What is required >>
Your answer should be every line with the word "docs", copied from the data below.

Data extracted from a collection:
▼▼▼
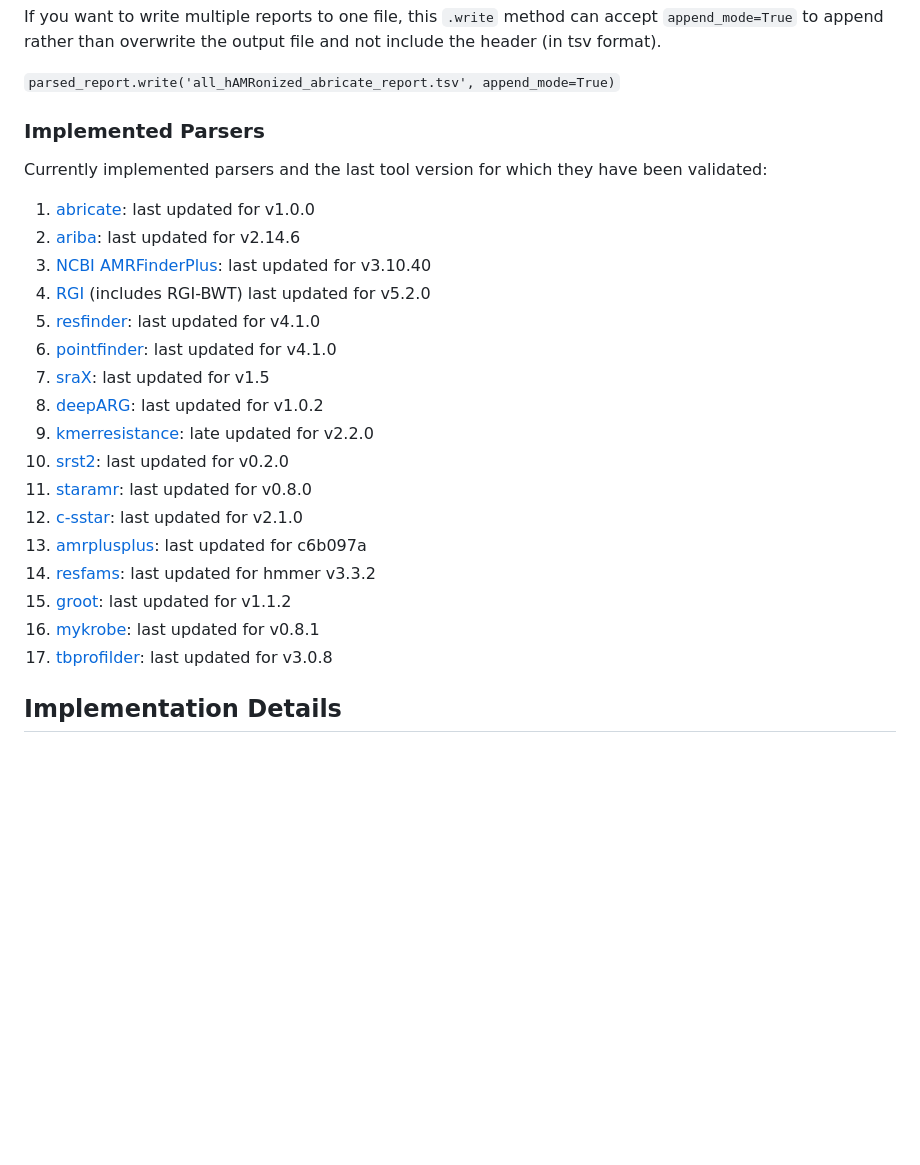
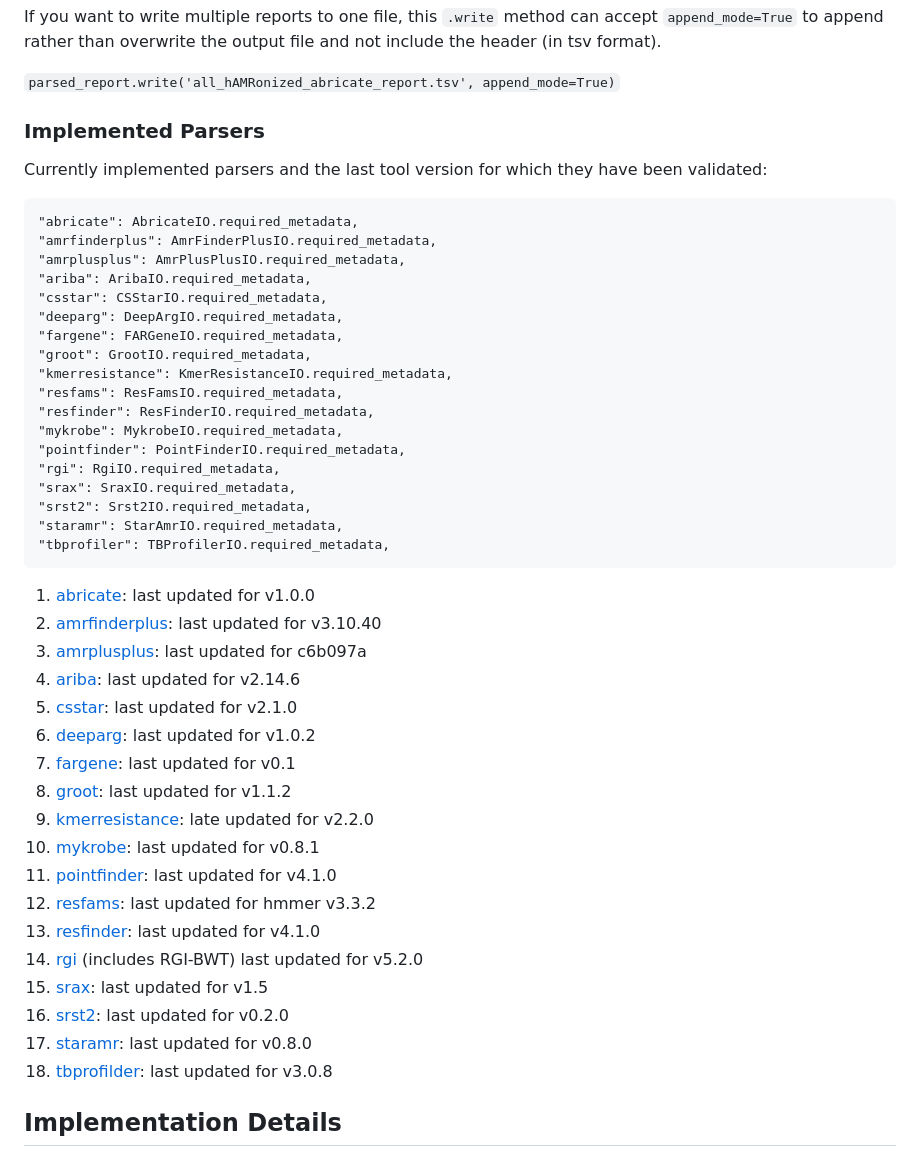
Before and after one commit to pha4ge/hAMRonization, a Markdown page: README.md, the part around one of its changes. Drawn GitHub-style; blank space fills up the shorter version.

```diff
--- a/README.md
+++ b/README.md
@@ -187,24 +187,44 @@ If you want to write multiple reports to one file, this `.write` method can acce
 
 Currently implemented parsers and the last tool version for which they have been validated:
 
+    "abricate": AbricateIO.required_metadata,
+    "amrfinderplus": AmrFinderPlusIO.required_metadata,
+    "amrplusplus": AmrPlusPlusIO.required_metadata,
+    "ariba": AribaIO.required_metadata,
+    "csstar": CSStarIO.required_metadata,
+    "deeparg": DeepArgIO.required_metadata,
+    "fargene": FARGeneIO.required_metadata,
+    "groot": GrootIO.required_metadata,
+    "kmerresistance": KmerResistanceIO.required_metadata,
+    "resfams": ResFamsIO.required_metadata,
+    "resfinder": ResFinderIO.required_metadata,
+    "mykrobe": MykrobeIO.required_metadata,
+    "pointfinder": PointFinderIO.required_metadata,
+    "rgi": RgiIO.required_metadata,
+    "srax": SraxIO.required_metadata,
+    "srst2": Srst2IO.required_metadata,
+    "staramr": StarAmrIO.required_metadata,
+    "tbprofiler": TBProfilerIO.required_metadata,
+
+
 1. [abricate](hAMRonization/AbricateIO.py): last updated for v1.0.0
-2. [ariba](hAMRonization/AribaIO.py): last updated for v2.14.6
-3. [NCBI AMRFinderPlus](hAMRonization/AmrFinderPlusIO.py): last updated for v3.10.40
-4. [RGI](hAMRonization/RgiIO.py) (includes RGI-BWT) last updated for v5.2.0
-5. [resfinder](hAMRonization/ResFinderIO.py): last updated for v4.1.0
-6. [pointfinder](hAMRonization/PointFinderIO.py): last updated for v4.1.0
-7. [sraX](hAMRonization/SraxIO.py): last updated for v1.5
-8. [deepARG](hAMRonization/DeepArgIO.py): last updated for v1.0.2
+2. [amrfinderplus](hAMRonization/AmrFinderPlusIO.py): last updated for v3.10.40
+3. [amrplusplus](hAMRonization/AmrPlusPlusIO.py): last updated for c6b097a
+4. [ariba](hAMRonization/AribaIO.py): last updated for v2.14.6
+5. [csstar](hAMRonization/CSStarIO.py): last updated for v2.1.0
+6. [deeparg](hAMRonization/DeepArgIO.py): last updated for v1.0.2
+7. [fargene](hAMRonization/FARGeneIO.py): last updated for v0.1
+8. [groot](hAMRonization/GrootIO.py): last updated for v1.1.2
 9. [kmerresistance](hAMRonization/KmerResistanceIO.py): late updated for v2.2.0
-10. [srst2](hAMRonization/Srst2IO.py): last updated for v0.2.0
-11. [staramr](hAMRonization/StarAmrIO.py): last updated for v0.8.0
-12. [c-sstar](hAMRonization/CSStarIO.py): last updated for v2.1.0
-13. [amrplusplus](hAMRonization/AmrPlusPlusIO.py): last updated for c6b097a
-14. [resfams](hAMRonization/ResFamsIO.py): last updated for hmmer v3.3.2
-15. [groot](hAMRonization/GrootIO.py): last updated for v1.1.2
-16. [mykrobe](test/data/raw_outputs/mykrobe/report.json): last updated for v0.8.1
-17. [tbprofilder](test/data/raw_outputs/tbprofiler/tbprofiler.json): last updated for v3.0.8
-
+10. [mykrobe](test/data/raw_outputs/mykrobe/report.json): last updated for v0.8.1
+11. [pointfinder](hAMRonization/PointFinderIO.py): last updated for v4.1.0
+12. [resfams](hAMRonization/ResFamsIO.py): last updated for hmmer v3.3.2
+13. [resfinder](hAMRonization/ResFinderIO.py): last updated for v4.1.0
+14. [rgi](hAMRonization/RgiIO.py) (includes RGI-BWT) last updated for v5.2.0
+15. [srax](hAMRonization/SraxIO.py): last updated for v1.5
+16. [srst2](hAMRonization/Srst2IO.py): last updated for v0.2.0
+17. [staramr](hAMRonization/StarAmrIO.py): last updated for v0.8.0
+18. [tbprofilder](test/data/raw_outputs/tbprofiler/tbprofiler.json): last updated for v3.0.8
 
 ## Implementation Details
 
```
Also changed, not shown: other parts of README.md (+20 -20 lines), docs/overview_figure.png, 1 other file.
▲▲▲
▼▼▼
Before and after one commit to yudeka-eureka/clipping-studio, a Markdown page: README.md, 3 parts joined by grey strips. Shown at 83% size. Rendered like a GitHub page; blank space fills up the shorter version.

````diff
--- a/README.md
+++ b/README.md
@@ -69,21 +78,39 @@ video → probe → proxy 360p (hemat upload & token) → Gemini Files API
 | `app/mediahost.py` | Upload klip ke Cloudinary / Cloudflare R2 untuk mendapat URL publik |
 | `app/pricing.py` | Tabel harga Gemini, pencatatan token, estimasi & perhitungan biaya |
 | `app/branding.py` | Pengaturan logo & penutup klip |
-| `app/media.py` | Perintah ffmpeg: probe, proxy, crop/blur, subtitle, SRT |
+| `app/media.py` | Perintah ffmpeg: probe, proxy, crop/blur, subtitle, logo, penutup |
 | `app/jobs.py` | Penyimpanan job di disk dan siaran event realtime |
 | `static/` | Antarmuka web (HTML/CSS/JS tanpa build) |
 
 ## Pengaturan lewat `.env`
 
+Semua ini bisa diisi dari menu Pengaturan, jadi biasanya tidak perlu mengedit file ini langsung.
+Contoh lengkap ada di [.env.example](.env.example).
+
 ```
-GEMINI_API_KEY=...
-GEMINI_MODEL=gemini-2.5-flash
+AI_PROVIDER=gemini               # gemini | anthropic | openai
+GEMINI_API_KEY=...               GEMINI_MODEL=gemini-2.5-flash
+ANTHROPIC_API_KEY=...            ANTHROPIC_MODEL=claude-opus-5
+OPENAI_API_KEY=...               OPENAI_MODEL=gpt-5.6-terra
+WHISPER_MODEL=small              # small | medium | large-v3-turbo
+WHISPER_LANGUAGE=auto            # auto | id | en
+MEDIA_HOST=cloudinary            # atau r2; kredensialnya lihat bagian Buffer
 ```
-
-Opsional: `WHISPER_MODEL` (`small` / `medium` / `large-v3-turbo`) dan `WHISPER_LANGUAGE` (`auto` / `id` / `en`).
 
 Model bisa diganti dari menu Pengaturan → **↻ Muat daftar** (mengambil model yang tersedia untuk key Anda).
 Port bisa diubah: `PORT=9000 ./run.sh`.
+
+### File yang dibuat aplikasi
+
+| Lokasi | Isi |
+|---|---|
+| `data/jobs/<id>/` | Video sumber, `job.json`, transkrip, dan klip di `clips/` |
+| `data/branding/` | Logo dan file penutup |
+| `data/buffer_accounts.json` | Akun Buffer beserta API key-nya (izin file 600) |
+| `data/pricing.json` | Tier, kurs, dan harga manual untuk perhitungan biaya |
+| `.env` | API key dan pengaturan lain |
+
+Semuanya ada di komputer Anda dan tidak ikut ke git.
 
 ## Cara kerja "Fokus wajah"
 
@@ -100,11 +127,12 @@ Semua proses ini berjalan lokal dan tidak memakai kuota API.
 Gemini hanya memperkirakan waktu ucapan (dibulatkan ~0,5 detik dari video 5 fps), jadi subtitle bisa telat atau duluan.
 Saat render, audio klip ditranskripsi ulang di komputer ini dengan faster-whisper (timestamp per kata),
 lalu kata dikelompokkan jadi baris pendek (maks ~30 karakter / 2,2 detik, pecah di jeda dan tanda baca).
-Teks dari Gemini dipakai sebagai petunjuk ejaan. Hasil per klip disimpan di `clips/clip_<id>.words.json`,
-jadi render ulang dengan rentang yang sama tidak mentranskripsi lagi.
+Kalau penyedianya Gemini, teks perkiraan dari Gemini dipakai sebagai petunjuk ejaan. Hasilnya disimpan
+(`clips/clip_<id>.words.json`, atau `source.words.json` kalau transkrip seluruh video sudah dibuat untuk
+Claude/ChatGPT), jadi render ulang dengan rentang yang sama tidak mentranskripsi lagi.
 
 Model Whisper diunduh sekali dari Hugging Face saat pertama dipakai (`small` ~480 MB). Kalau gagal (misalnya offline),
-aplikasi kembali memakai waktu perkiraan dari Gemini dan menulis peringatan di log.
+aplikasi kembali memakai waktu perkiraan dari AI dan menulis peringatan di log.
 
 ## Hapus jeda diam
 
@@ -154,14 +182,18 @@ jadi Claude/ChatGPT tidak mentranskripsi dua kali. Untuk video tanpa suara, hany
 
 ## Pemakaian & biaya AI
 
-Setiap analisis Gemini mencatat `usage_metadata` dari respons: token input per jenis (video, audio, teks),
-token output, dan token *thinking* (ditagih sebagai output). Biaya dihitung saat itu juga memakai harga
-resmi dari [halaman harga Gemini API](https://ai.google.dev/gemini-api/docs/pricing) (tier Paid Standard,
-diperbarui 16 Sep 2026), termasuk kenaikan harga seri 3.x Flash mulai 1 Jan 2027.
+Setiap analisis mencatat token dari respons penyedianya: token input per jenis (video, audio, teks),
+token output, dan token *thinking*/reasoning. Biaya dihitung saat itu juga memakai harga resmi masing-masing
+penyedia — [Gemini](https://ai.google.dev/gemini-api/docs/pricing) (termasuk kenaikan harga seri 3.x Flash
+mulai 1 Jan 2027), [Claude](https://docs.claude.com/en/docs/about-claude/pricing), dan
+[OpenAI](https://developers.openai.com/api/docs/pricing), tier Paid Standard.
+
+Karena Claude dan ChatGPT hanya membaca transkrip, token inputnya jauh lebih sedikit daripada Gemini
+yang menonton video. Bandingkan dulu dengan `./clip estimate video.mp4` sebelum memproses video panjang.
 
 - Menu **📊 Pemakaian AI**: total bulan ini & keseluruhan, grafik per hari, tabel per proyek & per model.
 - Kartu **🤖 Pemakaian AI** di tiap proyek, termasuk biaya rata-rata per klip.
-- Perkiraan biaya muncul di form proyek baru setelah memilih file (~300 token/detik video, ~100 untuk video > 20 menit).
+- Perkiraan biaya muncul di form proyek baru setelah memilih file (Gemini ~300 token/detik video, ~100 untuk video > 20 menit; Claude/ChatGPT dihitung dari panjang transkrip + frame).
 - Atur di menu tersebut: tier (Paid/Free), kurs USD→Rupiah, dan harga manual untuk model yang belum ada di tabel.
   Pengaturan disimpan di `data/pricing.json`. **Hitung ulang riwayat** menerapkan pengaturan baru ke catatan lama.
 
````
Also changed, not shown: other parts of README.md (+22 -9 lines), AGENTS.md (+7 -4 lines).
▲▲▲
▼▼▼
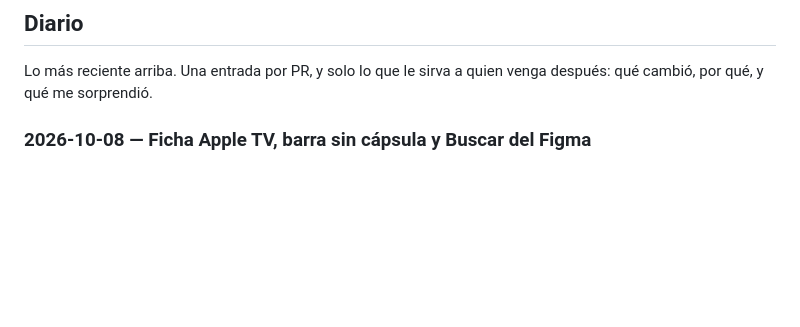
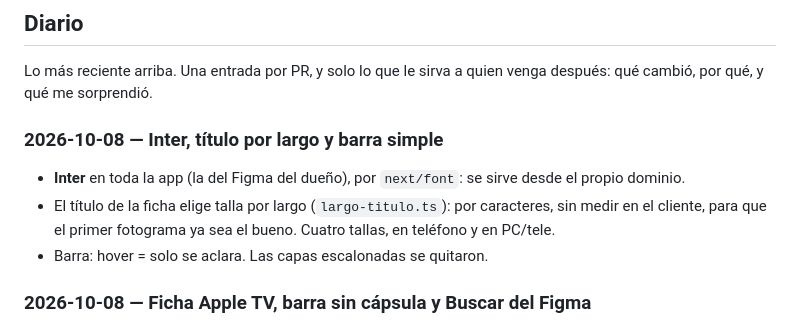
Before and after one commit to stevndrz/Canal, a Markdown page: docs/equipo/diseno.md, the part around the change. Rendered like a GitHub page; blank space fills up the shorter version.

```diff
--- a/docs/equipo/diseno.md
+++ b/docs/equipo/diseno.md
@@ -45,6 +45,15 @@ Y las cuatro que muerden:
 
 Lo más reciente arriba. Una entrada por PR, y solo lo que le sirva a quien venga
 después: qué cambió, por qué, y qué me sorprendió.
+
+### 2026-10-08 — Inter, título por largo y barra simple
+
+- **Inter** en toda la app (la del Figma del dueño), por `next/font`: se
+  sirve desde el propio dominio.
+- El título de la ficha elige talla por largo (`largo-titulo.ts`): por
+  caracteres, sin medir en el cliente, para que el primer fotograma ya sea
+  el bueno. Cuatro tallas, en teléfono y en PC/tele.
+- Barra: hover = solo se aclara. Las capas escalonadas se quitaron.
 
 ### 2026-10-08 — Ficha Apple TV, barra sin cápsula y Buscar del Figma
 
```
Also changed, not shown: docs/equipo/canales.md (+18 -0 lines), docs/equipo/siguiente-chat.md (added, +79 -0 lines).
▲▲▲
Task response >>
Also changed, not shown: other parts of README.md (+20 -20 lines), docs/overview_figure.png, 1 other file.
-resmi dari [halaman harga Gemini API](https://ai.google.dev/gemini-api/docs/pricing) (tier Paid Standard,
+penyedia — [Gemini](https://ai.google.dev/gemini-api/docs/pricing) (termasuk kenaikan harga seri 3.x Flash
+mulai 1 Jan 2027), [Claude](https://docs.claude.com/en/docs/about-claude/pricing), dan
+[OpenAI](https://developers.openai.com/api/docs/pricing), tier Paid Standard.
Before and after one commit to stevndrz/Canal, a Markdown page: docs/equipo/diseno.md, the part around the change. Rendered like a GitHub page; blank space fills up the shorter version.
--- a/docs/equipo/diseno.md
+++ b/docs/equipo/diseno.md
Also changed, not shown: docs/equipo/canales.md (+18 -0 lines), docs/equipo/siguiente-chat.md (added, +79 -0 lines).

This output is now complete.